YOUR TASK
Filter the entries for lines with the word "ipynb".

*** Opening of PROVIDED INFORMATION ***

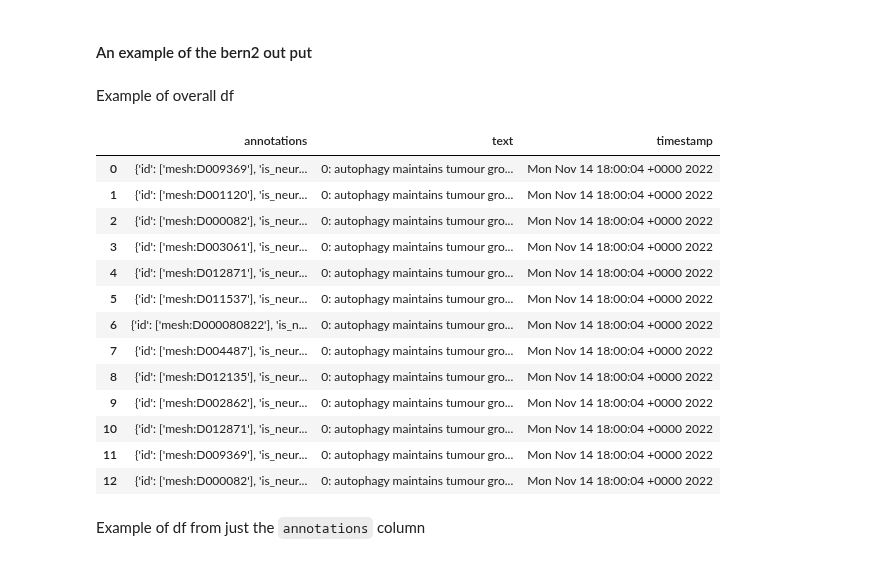
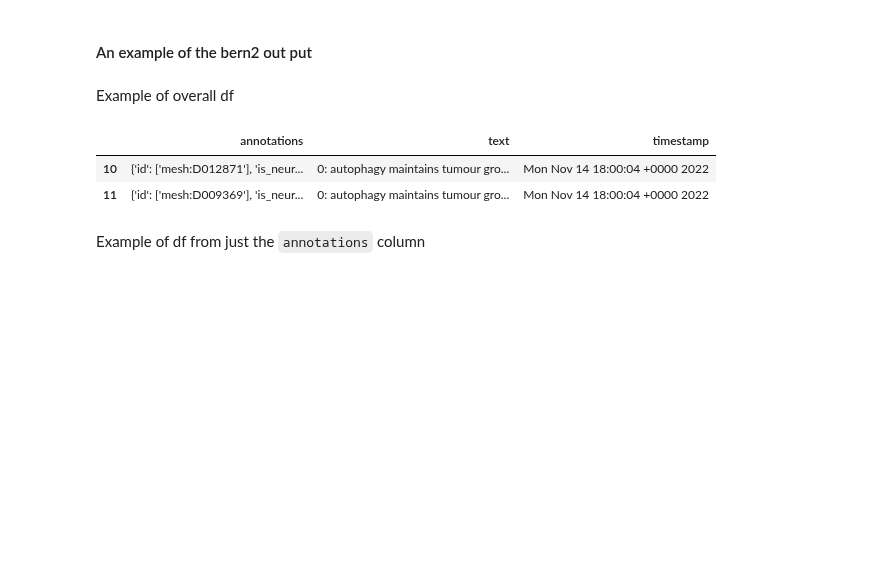
Before and after one commit to daveramseymusic/biobert-bern, a Jupyter notebook: nbs/00_biobertApi.ipynb, the cells around one changed output. Cells and saved outputs as stored; diff of their text form; code cells hidden in the pictures; blank space fills up the shorter version.

```diff
--- a/nbs/00_biobertApi.ipynb
+++ b/nbs/00_biobertApi.ipynb
@@ -185,22 +189,11 @@ output = {'annotations': [{'id': ['mesh:D009369'],
 # %% [markdown]
 Example of overall df
 # %%
-pd.DataFrame(output)
+pd.DataFrame(output)[-3:-1]
 # %% [output]
 |  | annotations | text | timestamp |
-| 0 | {'id': ['mesh:D009369'], 'is_neur... | 0: autophagy maintains tumour gro... | Mon Nov 14 18:00:04 +0000 2022 |
-| 1 | {'id': ['mesh:D001120'], 'is_neur... | 0: autophagy maintains tumour gro... | Mon Nov 14 18:00:04 +0000 2022 |
-| 2 | {'id': ['mesh:D000082'], 'is_neur... | 0: autophagy maintains tumour gro... | Mon Nov 14 18:00:04 +0000 2022 |
-| 3 | {'id': ['mesh:D003061'], 'is_neur... | 0: autophagy maintains tumour gro... | Mon Nov 14 18:00:04 +0000 2022 |
-| 4 | {'id': ['mesh:D012871'], 'is_neur... | 0: autophagy maintains tumour gro... | Mon Nov 14 18:00:04 +0000 2022 |
-| 5 | {'id': ['mesh:D011537'], 'is_neur... | 0: autophagy maintains tumour gro... | Mon Nov 14 18:00:04 +0000 2022 |
-| 6 | {'id': ['mesh:D000080822'], 'is_n... | 0: autophagy maintains tumour gro... | Mon Nov 14 18:00:04 +0000 2022 |
-| 7 | {'id': ['mesh:D004487'], 'is_neur... | 0: autophagy maintains tumour gro... | Mon Nov 14 18:00:04 +0000 2022 |
-| 8 | {'id': ['mesh:D012135'], 'is_neur... | 0: autophagy maintains tumour gro... | Mon Nov 14 18:00:04 +0000 2022 |
-| 9 | {'id': ['mesh:D002862'], 'is_neur... | 0: autophagy maintains tumour gro... | Mon Nov 14 18:00:04 +0000 2022 |
 | 10 | {'id': ['mesh:D012871'], 'is_neur... | 0: autophagy maintains tumour gro... | Mon Nov 14 18:00:04 +0000 2022 |
 | 11 | {'id': ['mesh:D009369'], 'is_neur... | 0: autophagy maintains tumour gro... | Mon Nov 14 18:00:04 +0000 2022 |
-| 12 | {'id': ['mesh:D000082'], 'is_neur... | 0: autophagy maintains tumour gro... | Mon Nov 14 18:00:04 +0000 2022 |
 # %% [markdown]
 Example of df from just the `annotations` column
 # %%
```
Also changed, not shown: parts of 7 cells of this notebook.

*** Close of PROVIDED INFORMATION ***

RESPONSE TO THE EXERCISE
Before and after one commit to daveramseymusic/biobert-bern, a Jupyter notebook: nbs/00_biobertApi.ipynb, the cells around one changed output. Cells and saved outputs as stored; diff of their text form; code cells hidden in the pictures; blank space fills up the shorter version.
--- a/nbs/00_biobertApi.ipynb
+++ b/nbs/00_biobertApi.ipynb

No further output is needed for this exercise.